We propose changing flat filters once a month, and pleated filters every three months.
If you can’t remember when you last changed yours, turn off your unit completely and take out the filter. You can spot the filter in your furnace or air pump’s blower compartment. It may also be situated in a connected filter box or wall-mounted return air grille.
Tilt the filter up to your light fixture. If you can’t see through it, you certainly should get a new one.
5 Tips on Cleaning Your Cooling Equipment
Greenery, grass and bushes can block your condensing equipment. This can restrict its airflow, lower its energy efficiency and affect your comfort. Here’s a way you can get your system working well again.

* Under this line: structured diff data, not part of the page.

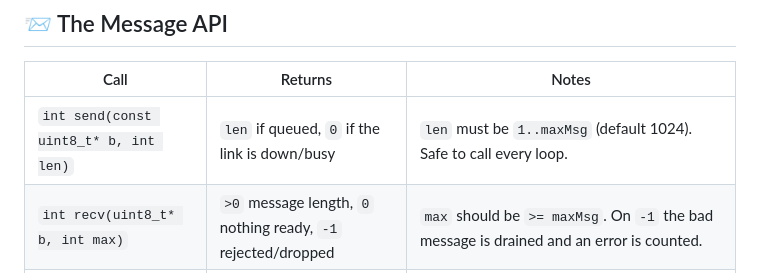
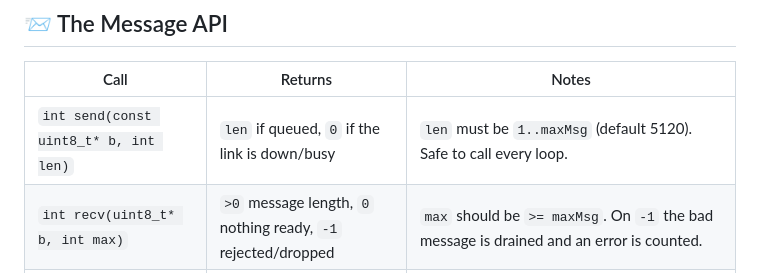
Before and after one commit to Systemsplanet/autolink, a Markdown page: docs/API.md, the part around the change. Rendered like a GitHub page.

Commit message:
gitupload: docs/API.md

```diff
--- a/docs/API.md
+++ b/docs/API.md
@@ -4,7 +4,7 @@
 
 | Call | Returns | Notes |
 |------|---------|-------|
-| `int send(const uint8_t* b, int len)` | `len` if queued, `0` if the link is down/busy | `len` must be `1..maxMsg` (default 1024). Safe to call every loop. |
+| `int send(const uint8_t* b, int len)` | `len` if queued, `0` if the link is down/busy | `len` must be `1..maxMsg` (default 5120). Safe to call every loop. |
 | `int recv(uint8_t* b, int max)` | `>0` message length, `0` nothing ready, `-1` rejected/dropped | `max` should be `>= maxMsg`. On `-1` the bad message is drained and an error is counted. |
 | `bool ready()` | `true` once negotiated | Optional — `send`/`recv` already gate themselves. |
 | `void getStats(Stats& s)` | — | `tx`, `rx` (since `resetStats()`), `discCount` (OK→SWP transitions since `resetErrors()`), `frameErrs` (cumulative frame errors since `resetErrors()`). |
```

- Shut off power fully at the breaker or outdoor device.
- Get rid of vegetation debris around the unit. Once you’ve gotten rid of all the clutter within a two-foot area, you can use a soft brush or vacuum to carefully remove dirt from the unit’s fins. Kinked fins can also affect performance, so you can attempt to straighten them with a blunt knife.
- Lift off the upper part of your unit and take out any leaves or grass clippings that has built up. Then clean the condenser fan with a moist scrap cloth.
- Use a hose nozzle to carefully remove gunk off the fins from inside the equipment. Don’t get liquid on the fan motor.
- Replace the top and turn the power back on.
When air conditioning units don’t have adequate refrigerant, they’ll have to work much harder to remove heat and humidity from your residence.
Here are a couple of flags that your system is leaking refrigerant:
- It takes too long to lower the temperature in your rooms and you’re regularly decreasing the temperature on the thermostat.
- Air moving through the registers isn’t as cold as it should be.
- You’re experiencing hissing or burbling sounds when the air conditioning runs.
- Your evaporator coil is icy due to having trouble handling humidity.
Worried your system is leaking refrigerant? You need a licensed heating and cooling service expert to repair the leak and replenish the correct level of refrigerant in your unit. Contact us at 937-845-1111 for help.
3. AC Not Blowing Enough Air
When it feels like you’re not having adequate amounts of chilled air, there’s probably a clog or detachment somewhere in your AC unit.
- The beginning step is looking at your air filter. Replace it if it’s dirty.
- Then ensure the registers are clear throughout your house.
- If you’re still not getting enough chilly air, you should have your duct system inspected by a professional like Jent Mechanical LLC. Your ducts could need to be serviced or reconnected in limited space spots like your attic, basement or crawl space.